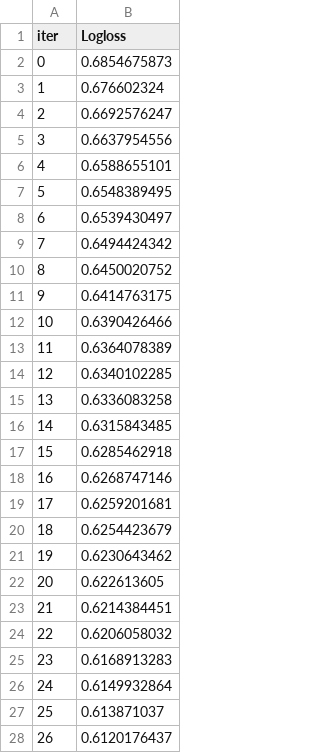
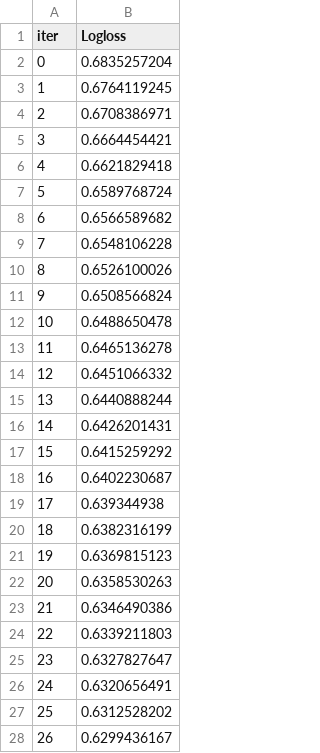
Before and after one commit to UriIr0n/NYPD-ML-Predictor, a TSV file: notebooks/catboost_info/learn_error.tsv, drawn as a sheet; only a part is shown; the diff covers the shown part only.

```diff
--- a/notebooks/catboost_info/learn_error.tsv
+++ b/notebooks/catboost_info/learn_error.tsv
@@ -1,28 +1,28 @@
 iter	Logloss
-0	0.6854675873
-1	0.676602324
-2	0.6692576247
-3	0.6637954556
-4	0.6588655101
-5	0.6548389495
-6	0.6539430497
-7	0.6494424342
-8	0.6450020752
-9	0.6414763175
-10	0.6390426466
-11	0.6364078389
-12	0.6340102285
-13	0.6336083258
-14	0.6315843485
-15	0.6285462918
-16	0.6268747146
-17	0.6259201681
-18	0.6254423679
-19	0.6230643462
-20	0.622613605
-21	0.6214384451
-22	0.6206058032
-23	0.6168913283
-24	0.6149932864
-25	0.613871037
-26	0.6120176437
+0	0.6835257204
+1	0.6764119245
+2	0.6708386971
+3	0.6664454421
+4	0.6621829418
+5	0.6589768724
+6	0.6566589682
+7	0.6548106228
+8	0.6526100026
+9	0.6508566824
+10	0.6488650478
+11	0.6465136278
+12	0.6451066332
+13	0.6440888244
+14	0.6426201431
+15	0.6415259292
+16	0.6402230687
+17	0.639344938
+18	0.6382316199
+19	0.6369815123
+20	0.6358530263
+21	0.6346490386
+22	0.6339211803
+23	0.6327827647
+24	0.6320656491
+25	0.6312528202
+26	0.6299436167
```
Also changed, not shown: 173 edited cells elsewhere in this file, notebooks/catboost_info/time_left.tsv, 3 other files.
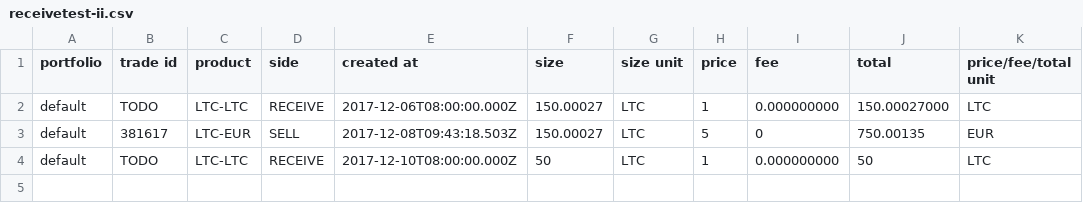
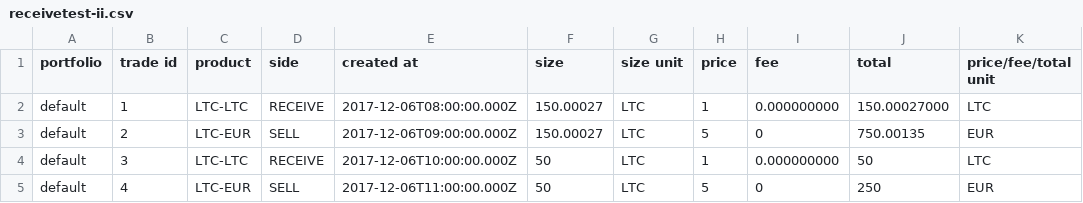
Before and after one commit to mariotoffia/gocryptoadmin, a CSV file: processors/testfiles/receivetest-ii.csv, drawn as a sheet.

```diff
--- a/processors/testfiles/receivetest-ii.csv
+++ b/processors/testfiles/receivetest-ii.csv
@@ -1,4 +1,5 @@
 portfolio,trade id,product,side,created at,size,size unit,price,fee,total,price/fee/total unit
-default,TODO,LTC-LTC,RECEIVE,2017-12-06T08:00:00.000Z,150.00027,LTC,1,0.000000000,150.00027000,LTC
-default,381617,LTC-EUR,SELL,2017-12-08T09:43:18.503Z,150.00027,LTC,5,0,750.00135,EUR
-default,TODO,LTC-LTC,RECEIVE,2017-12-10T08:00:00.000Z,50,LTC,1,0.000000000,50,LTC
+default,1,LTC-LTC,RECEIVE,2017-12-06T08:00:00.000Z,150.00027,LTC,1,0.000000000,150.00027000,LTC
+default,2,LTC-EUR,SELL,2017-12-06T09:00:00.000Z,150.00027,LTC,5,0,750.00135,EUR
+default,3,LTC-LTC,RECEIVE,2017-12-06T10:00:00.000Z,50,LTC,1,0.000000000,50,LTC
+default,4,LTC-EUR,SELL,2017-12-06T11:00:00.000Z,50,LTC,5,0,250,EUR
```
Also changed, not shown: 4 other files.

•••••

* **TASK PROMPT**:
Scan the material above for the string "sheet" and return the lines that hold it.

* **SOLUTION TO THE EXERCISE**:
Before and after one commit to UriIr0n/NYPD-ML-Predictor, a TSV file: notebooks/catboost_info/learn_error.tsv, drawn as a sheet; only a part is shown; the diff covers the shown part only.
Before and after one commit to mariotoffia/gocryptoadmin, a CSV file: processors/testfiles/receivetest-ii.csv, drawn as a sheet.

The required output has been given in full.